━━━━━ DATA SUPPLIED

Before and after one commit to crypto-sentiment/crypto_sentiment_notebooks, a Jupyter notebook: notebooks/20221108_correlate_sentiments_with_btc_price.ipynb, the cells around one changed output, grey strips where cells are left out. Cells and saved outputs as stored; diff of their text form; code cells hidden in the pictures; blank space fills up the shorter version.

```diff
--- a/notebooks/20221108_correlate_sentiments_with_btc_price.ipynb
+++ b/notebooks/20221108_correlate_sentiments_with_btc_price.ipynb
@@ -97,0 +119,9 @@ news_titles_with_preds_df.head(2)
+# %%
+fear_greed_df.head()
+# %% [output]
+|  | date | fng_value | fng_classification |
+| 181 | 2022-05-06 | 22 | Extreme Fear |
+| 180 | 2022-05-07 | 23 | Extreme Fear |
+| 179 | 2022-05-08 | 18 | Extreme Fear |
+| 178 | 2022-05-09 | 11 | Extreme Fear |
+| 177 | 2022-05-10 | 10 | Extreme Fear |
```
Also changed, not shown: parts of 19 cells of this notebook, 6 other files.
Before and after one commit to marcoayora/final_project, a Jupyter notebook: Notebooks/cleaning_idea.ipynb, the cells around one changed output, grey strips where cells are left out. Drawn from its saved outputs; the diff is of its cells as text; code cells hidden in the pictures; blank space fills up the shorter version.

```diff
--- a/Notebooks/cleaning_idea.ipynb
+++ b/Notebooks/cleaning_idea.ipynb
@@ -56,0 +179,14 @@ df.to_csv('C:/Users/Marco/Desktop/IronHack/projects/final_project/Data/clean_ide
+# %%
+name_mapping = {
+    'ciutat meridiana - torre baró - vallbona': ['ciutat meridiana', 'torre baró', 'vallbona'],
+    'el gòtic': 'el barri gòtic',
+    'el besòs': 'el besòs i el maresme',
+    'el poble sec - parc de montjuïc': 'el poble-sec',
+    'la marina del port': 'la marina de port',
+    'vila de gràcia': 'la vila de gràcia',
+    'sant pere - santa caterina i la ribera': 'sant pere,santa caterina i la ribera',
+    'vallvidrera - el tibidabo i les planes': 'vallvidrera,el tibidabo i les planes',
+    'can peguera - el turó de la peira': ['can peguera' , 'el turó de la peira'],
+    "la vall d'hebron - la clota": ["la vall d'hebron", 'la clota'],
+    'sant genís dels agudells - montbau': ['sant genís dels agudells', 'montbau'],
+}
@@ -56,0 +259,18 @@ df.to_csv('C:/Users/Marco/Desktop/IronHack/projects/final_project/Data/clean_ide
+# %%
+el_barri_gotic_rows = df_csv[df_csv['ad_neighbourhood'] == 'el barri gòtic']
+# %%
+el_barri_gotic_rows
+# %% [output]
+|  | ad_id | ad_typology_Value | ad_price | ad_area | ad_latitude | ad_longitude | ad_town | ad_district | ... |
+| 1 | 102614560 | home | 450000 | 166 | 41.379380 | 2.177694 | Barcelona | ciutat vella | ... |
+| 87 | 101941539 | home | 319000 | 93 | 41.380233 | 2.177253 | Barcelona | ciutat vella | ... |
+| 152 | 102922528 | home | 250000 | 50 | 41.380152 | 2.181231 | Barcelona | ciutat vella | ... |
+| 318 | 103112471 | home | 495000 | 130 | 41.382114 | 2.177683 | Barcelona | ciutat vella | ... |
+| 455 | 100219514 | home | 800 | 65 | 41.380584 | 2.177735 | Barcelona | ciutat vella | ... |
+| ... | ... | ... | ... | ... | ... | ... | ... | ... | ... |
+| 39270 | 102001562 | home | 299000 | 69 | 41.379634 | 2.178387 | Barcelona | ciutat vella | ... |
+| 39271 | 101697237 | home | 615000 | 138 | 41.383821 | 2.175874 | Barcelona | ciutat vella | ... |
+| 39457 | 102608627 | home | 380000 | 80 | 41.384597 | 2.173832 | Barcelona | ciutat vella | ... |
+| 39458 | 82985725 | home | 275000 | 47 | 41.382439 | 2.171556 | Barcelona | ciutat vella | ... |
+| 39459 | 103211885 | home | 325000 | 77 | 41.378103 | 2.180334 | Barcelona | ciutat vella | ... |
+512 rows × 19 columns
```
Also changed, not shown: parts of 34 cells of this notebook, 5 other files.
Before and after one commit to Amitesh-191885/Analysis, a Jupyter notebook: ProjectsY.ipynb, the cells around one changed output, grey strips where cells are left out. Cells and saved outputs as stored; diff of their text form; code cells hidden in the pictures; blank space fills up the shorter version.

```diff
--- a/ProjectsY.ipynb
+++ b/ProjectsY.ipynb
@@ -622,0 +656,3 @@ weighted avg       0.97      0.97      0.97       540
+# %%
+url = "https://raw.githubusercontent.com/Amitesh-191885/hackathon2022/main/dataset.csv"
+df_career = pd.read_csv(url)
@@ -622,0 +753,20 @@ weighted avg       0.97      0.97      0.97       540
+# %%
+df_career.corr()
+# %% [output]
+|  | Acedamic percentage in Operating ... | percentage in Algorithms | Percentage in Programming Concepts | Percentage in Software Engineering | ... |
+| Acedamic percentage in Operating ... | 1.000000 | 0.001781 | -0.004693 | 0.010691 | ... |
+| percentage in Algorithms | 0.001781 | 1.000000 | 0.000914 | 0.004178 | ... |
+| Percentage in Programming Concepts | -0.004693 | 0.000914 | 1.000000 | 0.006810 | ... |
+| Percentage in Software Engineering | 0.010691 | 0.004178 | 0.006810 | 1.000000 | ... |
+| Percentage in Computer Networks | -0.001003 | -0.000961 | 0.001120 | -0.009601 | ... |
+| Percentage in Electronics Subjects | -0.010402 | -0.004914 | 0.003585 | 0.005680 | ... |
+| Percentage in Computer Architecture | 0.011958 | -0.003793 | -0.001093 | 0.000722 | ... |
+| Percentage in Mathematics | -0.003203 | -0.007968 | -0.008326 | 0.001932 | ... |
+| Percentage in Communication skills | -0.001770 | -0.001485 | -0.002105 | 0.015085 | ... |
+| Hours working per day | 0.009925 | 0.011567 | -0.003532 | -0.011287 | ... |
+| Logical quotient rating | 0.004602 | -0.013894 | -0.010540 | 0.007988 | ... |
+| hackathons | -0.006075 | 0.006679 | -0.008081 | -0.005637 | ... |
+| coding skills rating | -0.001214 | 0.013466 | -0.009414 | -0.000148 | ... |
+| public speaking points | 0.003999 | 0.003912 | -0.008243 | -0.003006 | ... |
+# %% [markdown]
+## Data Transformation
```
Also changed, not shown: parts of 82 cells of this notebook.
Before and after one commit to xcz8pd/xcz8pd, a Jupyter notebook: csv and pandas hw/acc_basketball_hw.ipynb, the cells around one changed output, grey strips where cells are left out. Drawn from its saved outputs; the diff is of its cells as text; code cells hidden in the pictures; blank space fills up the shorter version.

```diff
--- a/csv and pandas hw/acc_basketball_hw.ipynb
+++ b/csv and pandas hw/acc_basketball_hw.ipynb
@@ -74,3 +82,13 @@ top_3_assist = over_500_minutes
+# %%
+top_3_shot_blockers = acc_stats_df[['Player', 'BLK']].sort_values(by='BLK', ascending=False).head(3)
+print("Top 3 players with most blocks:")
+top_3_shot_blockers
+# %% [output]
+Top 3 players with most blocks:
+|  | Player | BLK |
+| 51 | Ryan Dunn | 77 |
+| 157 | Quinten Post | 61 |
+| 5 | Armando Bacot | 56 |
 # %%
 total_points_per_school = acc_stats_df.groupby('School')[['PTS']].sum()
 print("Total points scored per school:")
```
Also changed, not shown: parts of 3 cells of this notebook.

━━━━━━━━━━

* TASK TO CARRY OUT *
Take the entries above and return all of them exactly.

* WRITTEN SOLUTION *
Before and after one commit to crypto-sentiment/crypto_sentiment_notebooks, a Jupyter notebook: notebooks/20221108_correlate_sentiments_with_btc_price.ipynb, the cells around one changed output, grey strips where cells are left out. Cells and saved outputs as stored; diff of their text form; code cells hidden in the pictures; blank space fills up the shorter version.

```diff
--- a/notebooks/20221108_correlate_sentiments_with_btc_price.ipynb
+++ b/notebooks/20221108_correlate_sentiments_with_btc_price.ipynb
@@ -97,0 +119,9 @@ news_titles_with_preds_df.head(2)
+# %%
+fear_greed_df.head()
+# %% [output]
+|  | date | fng_value | fng_classification |
+| 181 | 2022-05-06 | 22 | Extreme Fear |
+| 180 | 2022-05-07 | 23 | Extreme Fear |
+| 179 | 2022-05-08 | 18 | Extreme Fear |
+| 178 | 2022-05-09 | 11 | Extreme Fear |
+| 177 | 2022-05-10 | 10 | Extreme Fear |
```
Also changed, not shown: parts of 19 cells of this notebook, 6 other files.
Before and after one commit to marcoayora/final_project, a Jupyter notebook: Notebooks/cleaning_idea.ipynb, the cells around one changed output, grey strips where cells are left out. Drawn from its saved outputs; the diff is of its cells as text; code cells hidden in the pictures; blank space fills up the shorter version.

```diff
--- a/Notebooks/cleaning_idea.ipynb
+++ b/Notebooks/cleaning_idea.ipynb
@@ -56,0 +179,14 @@ df.to_csv('C:/Users/Marco/Desktop/IronHack/projects/final_project/Data/clean_ide
+# %%
+name_mapping = {
+    'ciutat meridiana - torre baró - vallbona': ['ciutat meridiana', 'torre baró', 'vallbona'],
+    'el gòtic': 'el barri gòtic',
+    'el besòs': 'el besòs i el maresme',
+    'el poble sec - parc de montjuïc': 'el poble-sec',
+    'la marina del port': 'la marina de port',
+    'vila de gràcia': 'la vila de gràcia',
+    'sant pere - santa caterina i la ribera': 'sant pere,santa caterina i la ribera',
+    'vallvidrera - el tibidabo i les planes': 'vallvidrera,el tibidabo i les planes',
+    'can peguera - el turó de la peira': ['can peguera' , 'el turó de la peira'],
+    "la vall d'hebron - la clota": ["la vall d'hebron", 'la clota'],
+    'sant genís dels agudells - montbau': ['sant genís dels agudells', 'montbau'],
+}
@@ -56,0 +259,18 @@ df.to_csv('C:/Users/Marco/Desktop/IronHack/projects/final_project/Data/clean_ide
+# %%
+el_barri_gotic_rows = df_csv[df_csv['ad_neighbourhood'] == 'el barri gòtic']
+# %%
+el_barri_gotic_rows
+# %% [output]
+|  | ad_id | ad_typology_Value | ad_price | ad_area | ad_latitude | ad_longitude | ad_town | ad_district | ... |
+| 1 | 102614560 | home | 450000 | 166 | 41.379380 | 2.177694 | Barcelona | ciutat vella | ... |
+| 87 | 101941539 | home | 319000 | 93 | 41.380233 | 2.177253 | Barcelona | ciutat vella | ... |
+| 152 | 102922528 | home | 250000 | 50 | 41.380152 | 2.181231 | Barcelona | ciutat vella | ... |
+| 318 | 103112471 | home | 495000 | 130 | 41.382114 | 2.177683 | Barcelona | ciutat vella | ... |
+| 455 | 100219514 | home | 800 | 65 | 41.380584 | 2.177735 | Barcelona | ciutat vella | ... |
+| ... | ... | ... | ... | ... | ... | ... | ... | ... | ... |
+| 39270 | 102001562 | home | 299000 | 69 | 41.379634 | 2.178387 | Barcelona | ciutat vella | ... |
+| 39271 | 101697237 | home | 615000 | 138 | 41.383821 | 2.175874 | Barcelona | ciutat vella | ... |
+| 39457 | 102608627 | home | 380000 | 80 | 41.384597 | 2.173832 | Barcelona | ciutat vella | ... |
+| 39458 | 82985725 | home | 275000 | 47 | 41.382439 | 2.171556 | Barcelona | ciutat vella | ... |
+| 39459 | 103211885 | home | 325000 | 77 | 41.378103 | 2.180334 | Barcelona | ciutat vella | ... |
+512 rows × 19 columns
```
Also changed, not shown: parts of 34 cells of this notebook, 5 other files.
Before and after one commit to Amitesh-191885/Analysis, a Jupyter notebook: ProjectsY.ipynb, the cells around one changed output, grey strips where cells are left out. Cells and saved outputs as stored; diff of their text form; code cells hidden in the pictures; blank space fills up the shorter version.

```diff
--- a/ProjectsY.ipynb
+++ b/ProjectsY.ipynb
@@ -622,0 +656,3 @@ weighted avg       0.97      0.97      0.97       540
+# %%
+url = "https://raw.githubusercontent.com/Amitesh-191885/hackathon2022/main/dataset.csv"
+df_career = pd.read_csv(url)
@@ -622,0 +753,20 @@ weighted avg       0.97      0.97      0.97       540
+# %%
+df_career.corr()
+# %% [output]
+|  | Acedamic percentage in Operating ... | percentage in Algorithms | Percentage in Programming Concepts | Percentage in Software Engineering | ... |
+| Acedamic percentage in Operating ... | 1.000000 | 0.001781 | -0.004693 | 0.010691 | ... |
+| percentage in Algorithms | 0.001781 | 1.000000 | 0.000914 | 0.004178 | ... |
+| Percentage in Programming Concepts | -0.004693 | 0.000914 | 1.000000 | 0.006810 | ... |
+| Percentage in Software Engineering | 0.010691 | 0.004178 | 0.006810 | 1.000000 | ... |
+| Percentage in Computer Networks | -0.001003 | -0.000961 | 0.001120 | -0.009601 | ... |
+| Percentage in Electronics Subjects | -0.010402 | -0.004914 | 0.003585 | 0.005680 | ... |
+| Percentage in Computer Architecture | 0.011958 | -0.003793 | -0.001093 | 0.000722 | ... |
+| Percentage in Mathematics | -0.003203 | -0.007968 | -0.008326 | 0.001932 | ... |
+| Percentage in Communication skills | -0.001770 | -0.001485 | -0.002105 | 0.015085 | ... |
+| Hours working per day | 0.009925 | 0.011567 | -0.003532 | -0.011287 | ... |
+| Logical quotient rating | 0.004602 | -0.013894 | -0.010540 | 0.007988 | ... |
+| hackathons | -0.006075 | 0.006679 | -0.008081 | -0.005637 | ... |
+| coding skills rating | -0.001214 | 0.013466 | -0.009414 | -0.000148 | ... |
+| public speaking points | 0.003999 | 0.003912 | -0.008243 | -0.003006 | ... |
+# %% [markdown]
+## Data Transformation
```
Also changed, not shown: parts of 82 cells of this notebook.
Before and after one commit to xcz8pd/xcz8pd, a Jupyter notebook: csv and pandas hw/acc_basketball_hw.ipynb, the cells around one changed output, grey strips where cells are left out. Drawn from its saved outputs; the diff is of its cells as text; code cells hidden in the pictures; blank space fills up the shorter version.

```diff
--- a/csv and pandas hw/acc_basketball_hw.ipynb
+++ b/csv and pandas hw/acc_basketball_hw.ipynb
@@ -74,3 +82,13 @@ top_3_assist = over_500_minutes
+# %%
+top_3_shot_blockers = acc_stats_df[['Player', 'BLK']].sort_values(by='BLK', ascending=False).head(3)
+print("Top 3 players with most blocks:")
+top_3_shot_blockers
+# %% [output]
+Top 3 players with most blocks:
+|  | Player | BLK |
+| 51 | Ryan Dunn | 77 |
+| 157 | Quinten Post | 61 |
+| 5 | Armando Bacot | 56 |
 # %%
 total_points_per_school = acc_stats_df.groupby('School')[['PTS']].sum()
 print("Total points scored per school:")
```
Also changed, not shown: parts of 3 cells of this notebook.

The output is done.